- Task
Please give the data below again in full, exactly as it stands.

[Stored entries]

_ _ _ _ _

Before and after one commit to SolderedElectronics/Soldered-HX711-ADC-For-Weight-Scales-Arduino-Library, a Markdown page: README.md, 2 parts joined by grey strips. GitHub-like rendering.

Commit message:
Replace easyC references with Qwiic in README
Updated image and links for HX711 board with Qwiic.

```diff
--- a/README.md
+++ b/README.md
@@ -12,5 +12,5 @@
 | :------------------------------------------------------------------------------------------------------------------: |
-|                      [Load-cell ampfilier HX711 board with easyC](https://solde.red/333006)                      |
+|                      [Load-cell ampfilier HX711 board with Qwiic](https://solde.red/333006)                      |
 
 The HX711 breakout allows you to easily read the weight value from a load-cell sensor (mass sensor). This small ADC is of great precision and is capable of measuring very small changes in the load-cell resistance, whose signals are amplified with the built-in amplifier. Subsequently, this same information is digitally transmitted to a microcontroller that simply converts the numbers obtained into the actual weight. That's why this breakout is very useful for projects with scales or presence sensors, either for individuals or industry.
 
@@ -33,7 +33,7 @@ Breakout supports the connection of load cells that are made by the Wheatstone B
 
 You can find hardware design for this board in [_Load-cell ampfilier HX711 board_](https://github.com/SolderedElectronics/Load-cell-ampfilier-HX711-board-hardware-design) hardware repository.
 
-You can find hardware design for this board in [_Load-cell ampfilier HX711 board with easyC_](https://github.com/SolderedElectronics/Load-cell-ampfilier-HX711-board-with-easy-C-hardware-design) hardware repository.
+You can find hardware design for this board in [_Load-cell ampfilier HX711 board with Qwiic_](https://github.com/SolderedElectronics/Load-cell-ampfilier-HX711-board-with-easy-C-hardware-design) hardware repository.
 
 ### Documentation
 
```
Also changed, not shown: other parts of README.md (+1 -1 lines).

_ _ _ _ _

- Solved problem
Before and after one commit to SolderedElectronics/Soldered-HX711-ADC-For-Weight-Scales-Arduino-Library, a Markdown page: README.md, 2 parts joined by grey strips. GitHub-like rendering.

Commit message:
Replace easyC references with Qwiic in README
Updated image and links for HX711 board with Qwiic.

```diff
--- a/README.md
+++ b/README.md
@@ -12,5 +12,5 @@
 | :------------------------------------------------------------------------------------------------------------------: |
-|                      [Load-cell ampfilier HX711 board with easyC](https://solde.red/333006)                      |
+|                      [Load-cell ampfilier HX711 board with Qwiic](https://solde.red/333006)                      |
 
 The HX711 breakout allows you to easily read the weight value from a load-cell sensor (mass sensor). This small ADC is of great precision and is capable of measuring very small changes in the load-cell resistance, whose signals are amplified with the built-in amplifier. Subsequently, this same information is digitally transmitted to a microcontroller that simply converts the numbers obtained into the actual weight. That's why this breakout is very useful for projects with scales or presence sensors, either for individuals or industry.
 
@@ -33,7 +33,7 @@ Breakout supports the connection of load cells that are made by the Wheatstone B
 
 You can find hardware design for this board in [_Load-cell ampfilier HX711 board_](https://github.com/SolderedElectronics/Load-cell-ampfilier-HX711-board-hardware-design) hardware repository.
 
-You can find hardware design for this board in [_Load-cell ampfilier HX711 board with easyC_](https://github.com/SolderedElectronics/Load-cell-ampfilier-HX711-board-with-easy-C-hardware-design) hardware repository.
+You can find hardware design for this board in [_Load-cell ampfilier HX711 board with Qwiic_](https://github.com/SolderedElectronics/Load-cell-ampfilier-HX711-board-with-easy-C-hardware-design) hardware repository.
 
 ### Documentation
 
```
Also changed, not shown: other parts of README.md (+1 -1 lines).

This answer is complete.